  • Will you have an option to renew once the initial Term expires?

  • Are there any restrictions on you later selling the Franchised Business?

  • What restraint of trade restrictions apply?  

  • Do you have the skills and capabilities to match the requirements needed to operate a Franchised Business?

  • Have you spoken with former or existing franchisees to get feedback on the Franchisor and franchise system?

  • Make sure you obtain obtain appropriate legal, financial and business advice

  • Do you have a business plan?

  • Have you considered what structure to use to operate your business?Typical structures include:

    • Sole proprietor

    • Partnership

    • Company

    • Trust

There are different taxation and liability advantages and disadvantages to each structure and appropriate professional advice should be obtained prior to establishing the structure.

  • Have you verified what licenses and permits you are required to obtain from government authorities in connection with the operation of the Franchise Business?

  • What checks have you made into the types and styles of marketing material (brochures, catalogues, flyers, etc) the Franchisor will provide you on start –up?

  • What are your on-going obligations to purchase marketing material from the Franchisor or can you purchase the material from third party providers?  

  • Did you check what pricing strategy will be adopted by the Franchisor in relation to the products or services

  • Are you able to set your own prices or will there be recommended prices imposed by the Franchisor?

  • Have you verified if the Franchisor requires you to purchase specific computer hardware or software as part of the business systems?

The above are just a few issues that you may need to take into account. ​Like any investment, purchasing a franchise is not a guarantee of success. Franchisees do fail for a variety of reasons, such as:

  • inadequate research of the Franchised Business, Franchisor or brand;

  • undercapitalisation at the start;

  • underestimating ongoing operating costs;

  • not understanding their rights and obligations under the Franchise Agreement;

  • mis-match between a franchisee's skillset and that needed for the franchise;

  • poor people management;

  • poor business management;

  • reluctance to follow the Franchisor's procedures;

  • mis-trust between the Franchisor and Franchisee;

  • lack of training & support by the Franchisor;

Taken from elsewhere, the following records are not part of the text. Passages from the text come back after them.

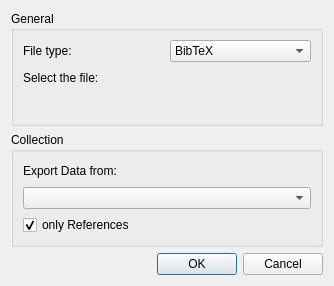
Above: src/mainui/sync/bibtexexportdialog.ui from KDE/conquirere before the change. Below: the same form after it.
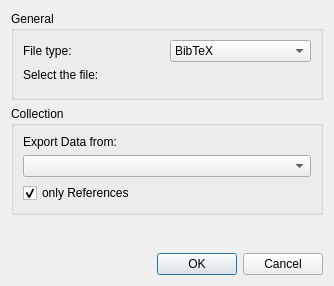
That is the form after the change. Custom widgets are drawn as their Qt base class.

```diff
--- a/src/mainui/sync/bibtexexportdialog.ui
+++ b/src/mainui/sync/bibtexexportdialog.ui
@@ -126,6 +126,19 @@
      </layout>
     </widget>
    </item>
+   <item>
+    <spacer name="verticalSpacer">
+     <property name="orientation">
+      <enum>Qt::Vertical</enum>
+     </property>
+     <property name="sizeHint" stdset="0">
+      <size>
+       <width>20</width>
+       <height>40</height>
+      </size>
+     </property>
+    </spacer>
+   </item>
    <item>
     <widget class="QDialogButtonBox" name="buttonBox">
      <property name="orientation">
```
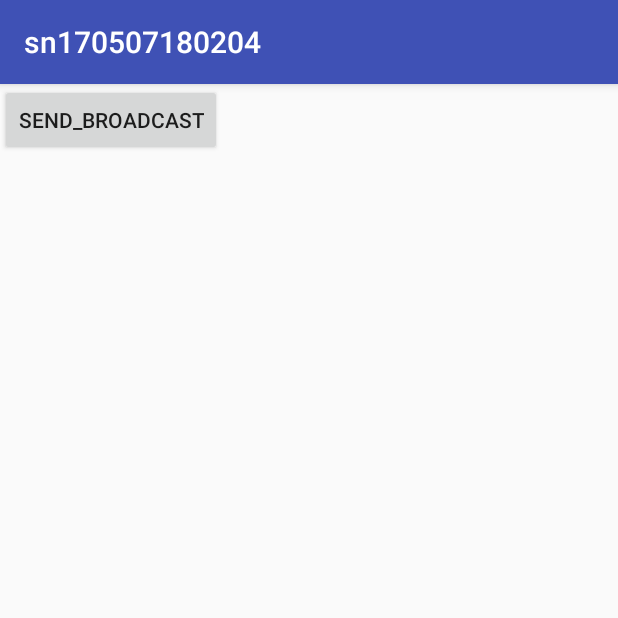
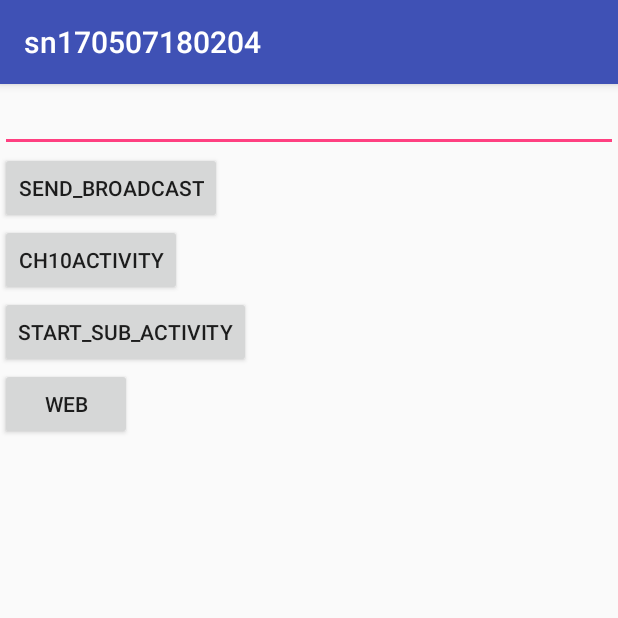
Before and after one commit to 170507180204duyu/sn1705071802043, an Android app: the screen it shows after launch (Ch10Activity2), on a phone screen of 412 x 824 dp, the top half of it. Run offline under Robolectric (Android 15) with nearby library versions, the phone set to English and light mode, and no system bars.

Commit message:
4.22课堂练习

```diff
--- a/app/src/main/res/layout/layout_ch10_1.xml
+++ b/app/src/main/res/layout/layout_ch10_1.xml
@@ -13,4 +13,8 @@
         android:text="counter"
         android:onClick="counter"
         android:layout_height="wrap_content" />
+    <TextView
+        android:layout_width="wrap_content"
+        android:id="@+id/ch10_1_tv"
+        android:layout_height="wrap_content" />
 </LinearLayout>
--- a/app/src/main/res/layout/layout_ch10_2.xml
+++ b/app/src/main/res/layout/layout_ch10_2.xml
@@ -1,10 +1,30 @@
 <?xml version="1.0" encoding="utf-8"?>
 <LinearLayout xmlns:android="http://schemas.android.com/apk/res/android"
     android:layout_width="match_parent"
+    android:orientation="vertical"
     android:layout_height="match_parent">
+    <EditText
+        android:layout_width="match_parent"
+        android:id="@+id/ch10_2_et"
+        android:layout_height="wrap_content" />
     <Button
         android:layout_width="wrap_content"
         android:text="send_broadcast"
         android:onClick="send_broadcast"
         android:layout_height="wrap_content" />
+    <Button
+        android:layout_width="wrap_content"
+        android:text="Ch10Activity"
+        android:onClick="ch10Activity"
+        android:layout_height="wrap_content" />
+    <Button
+        android:layout_width="wrap_content"
+        android:text="start_sub_activity"
+        android:onClick="startSubActivity"
+        android:layout_height="wrap_content" />
+    <Button
+        android:layout_width="wrap_content"
+        android:text="web"
+        android:onClick="web"
+        android:layout_height="wrap_content" />
 </LinearLayout>
```
Also changed, not shown: app/src/main/AndroidManifest.xml (+5 -4 lines), app/src/main/java/cn/edu/sdwu/android02/classroom/sn170507180204/Ch10Activity1.java (+7 -0 lines), app/src/main/java/cn/edu/sdwu/android02/classroom/sn170507180204/Ch10Activity2.java (+35 -0 lines), app/src/main/java/cn/edu/sdwu/android02/classroom/sn170507180204/Ch10Activity3.java (added, +32 -0 lines), app/src/main/res/layout/layout_ch10_3.xml (added, +50 -0 lines).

  • etc. 

Obtaining appropriate legal advice can help you to be fully informed of your legal rights and obligations and minimise the risk of making a poor investment decision. 

bottom of page